RPGs are increasingly offering completely different experiences to gamers, depending on which way you play. Often the paths diverge at good and bad, but even this line is now being blurred. There are often moments in games that hinge on the actions of the player, and the decisions we make in these moments nearly always define our overall experience within these fictitious worlds.

But gamers can, increasingly, have their cake and eat it. For me it was highlighted again when playing Skyrim; when I was presented with the choice of joining with either the Imperial forces or the Stormcloaks, I had to go back to an autosave because I wasn't happy with my initial choice. I decided that I wanted to be a Stormcloak and seeing as this was such a pivotal decision at such an early stage in the game, I felt it was only right that I went back and changed direction.

Going back and changing course so early on in a game is understandable. Especially on something so central to the games overall story. But this trick of revisiting past saves and replaying events is one that has been embraced by a growing number of gamers.

Bioware's RPGs are probably the best examples of games that offer players defined routes to take. They usually present gamers with a black and white decision (sometimes grey) to make regarding a dispute or conflict. It is not unusual for Bioware to then tie the resulting outcome to the conclusion of the story. It is cause and effect in action, and something that is used to create a unique experience for the gamer; developers want you to feel like you owned your adventure, they want you to feel like it was your story.

In Dragon Age: Origins, players were presented with a choice; help out some terrorised wood elves by killing some aggressive werewolves, or help the werewolves lift a curse put on them by a malicious wood elf. Whoever you side with turns up at the end of the game and joins in the battle against the Blight, an added dimension to think about when making your choice. Knowing that whoever I helped would come back and help me during the endgame swayed my thinking, so I went back and replayed the end of the quest, changed my decision and got an army of werewolves to help fight the final battle.

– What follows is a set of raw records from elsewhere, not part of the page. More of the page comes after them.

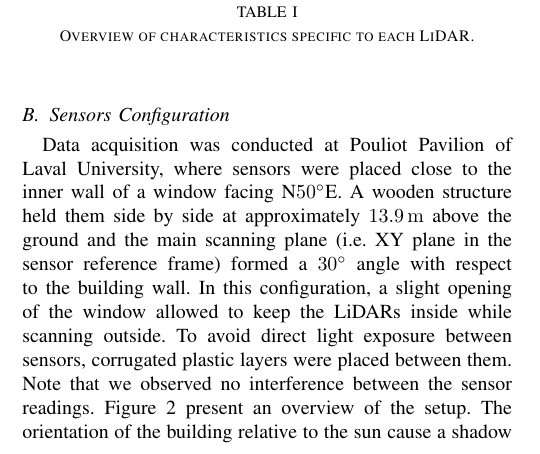
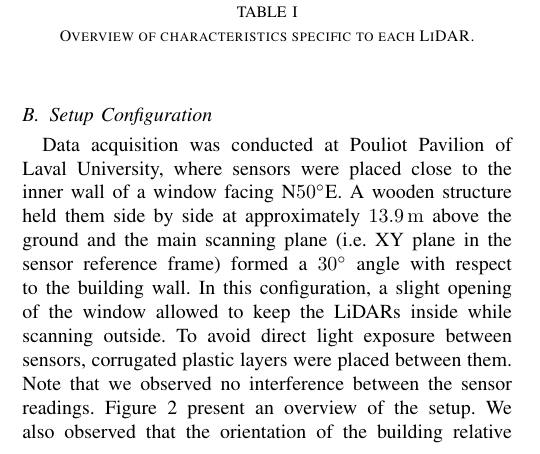
Before and after one commit to smichaud/LidarSnowfall, a LaTeX paper (Article/root.tex, which reads Article/tex/data_acquisition.tex): part of one column of page 1 of 2, cut so that both start at the same text. Compiled offline with pdfLaTeX.

Commit message:
Setup configuration first draft

```diff
--- a/Article/tex/data_acquisition.tex
+++ b/Article/tex/data_acquisition.tex
@@ -15,8 +15,8 @@ The data acquisition was performed with four LiDARs, namely the SICK LMS200, the
     \caption{Overview of characteristics specific to each LiDAR.}\label{tab:lidars}
 \end{table}
 
-\subsection{Sensors Configuration} % TODO finish this paragraph
-Data acquisition was conducted at Pouliot Pavilion of Laval University, where sensors were placed close to the inner wall of a window facing N\SI{50}{\degree}E. A wooden structure held them side by side at approximately \SI{13.9}{\meter} above the ground and the main scanning plane (i.e. XY plane in the sensor reference frame) formed a \SI{30}{\degree} angle with respect to the building wall. In this configuration, a slight opening of the window allowed to keep the LiDARs inside while scanning outside. To avoid direct light exposure between sensors, corrugated plastic layers were placed between them. Note that we observed no interference between the sensor readings. Figure~\ref{fig:setup} present an overview of the setup. The orientation of the building relative to the sun cause a shadow on the ground, which at around 10:40 am, changes lighting condition at that position.
+\subsection{Setup Configuration} % TODO finish this paragraph
+Data acquisition was conducted at Pouliot Pavilion of Laval University, where sensors were placed close to the inner wall of a window facing N\SI{50}{\degree}E. A wooden structure held them side by side at approximately \SI{13.9}{\meter} above the ground and the main scanning plane (i.e. XY plane in the sensor reference frame) formed a \SI{30}{\degree} angle with respect to the building wall. In this configuration, a slight opening of the window allowed to keep the LiDARs inside while scanning outside. To avoid direct light exposure between sensors, corrugated plastic layers were placed between them. Note that we observed no interference between the sensor readings. Figure~\ref{fig:setup} present an overview of the setup. We also observed that the orientation of the building relative to the sun causes a shadow on the target area of the sensors from around 10:40 am. It changes lighting condition and can therefore influences measurements.
 
 \begin{figure}[h]
     \centering
```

Whether it is for achievements/trophies, or just out of curiosity, gamers are now playing out one scenario, finding out what happens, and then going back to a save and doing it the other way. I imagine it is something that drives developers crazy, by offering different paths for players to walk, their intention is to add weight and gravitas to the choices we make. When I got infected with vampirism in Oblivion, and then promptly went back to an old save game, I was interrupting the experience that Bethesda had planned for me. Even more so when I went back and replayed a pivotal moment at the end of Mass Effect; upon reflection I wanted Ashley to survive and so I went back and sacrificed Kaiden instead.

I'm not alone; I wonder how many people blew up Megaton in Fallout 3, only to go back to a previous save so they could reinstate the city. Whilst I avoided that particular back-track, I massacred the inhabitants of Ten-Penny Tower (because they had it coming), only to go back to a previous save purely because my character was a paragon of virtue and wouldn't have done that.

Star Wars: The Old Republic is a game that is flying in the face of this tradition. When you make a decision in TOR it is set in stone, and it is proving to be a refreshing change of pace for many. The knowledge that your actions have far-reaching and unalterable consequences adds weight to each choice, and as a result making decisions has become exhilarating once again.

In this day and age we gamers are a privileged bunch; computer games have never been as engaging, and they're only getting better. Part of the appeal of these games comes from the stories that we're told, and our increasing involvement in them. Developers are always trying to create more immersive worlds for us to explore, and in future I'm going to try and meet them in the middle. Playing Star Wars: The Old Republic has reintroduced me to the thrill of living on a knife edge; to making choices that matter and being accountable for my actions.

From now on I'm going make my decisions and live with them, and hang the consequences.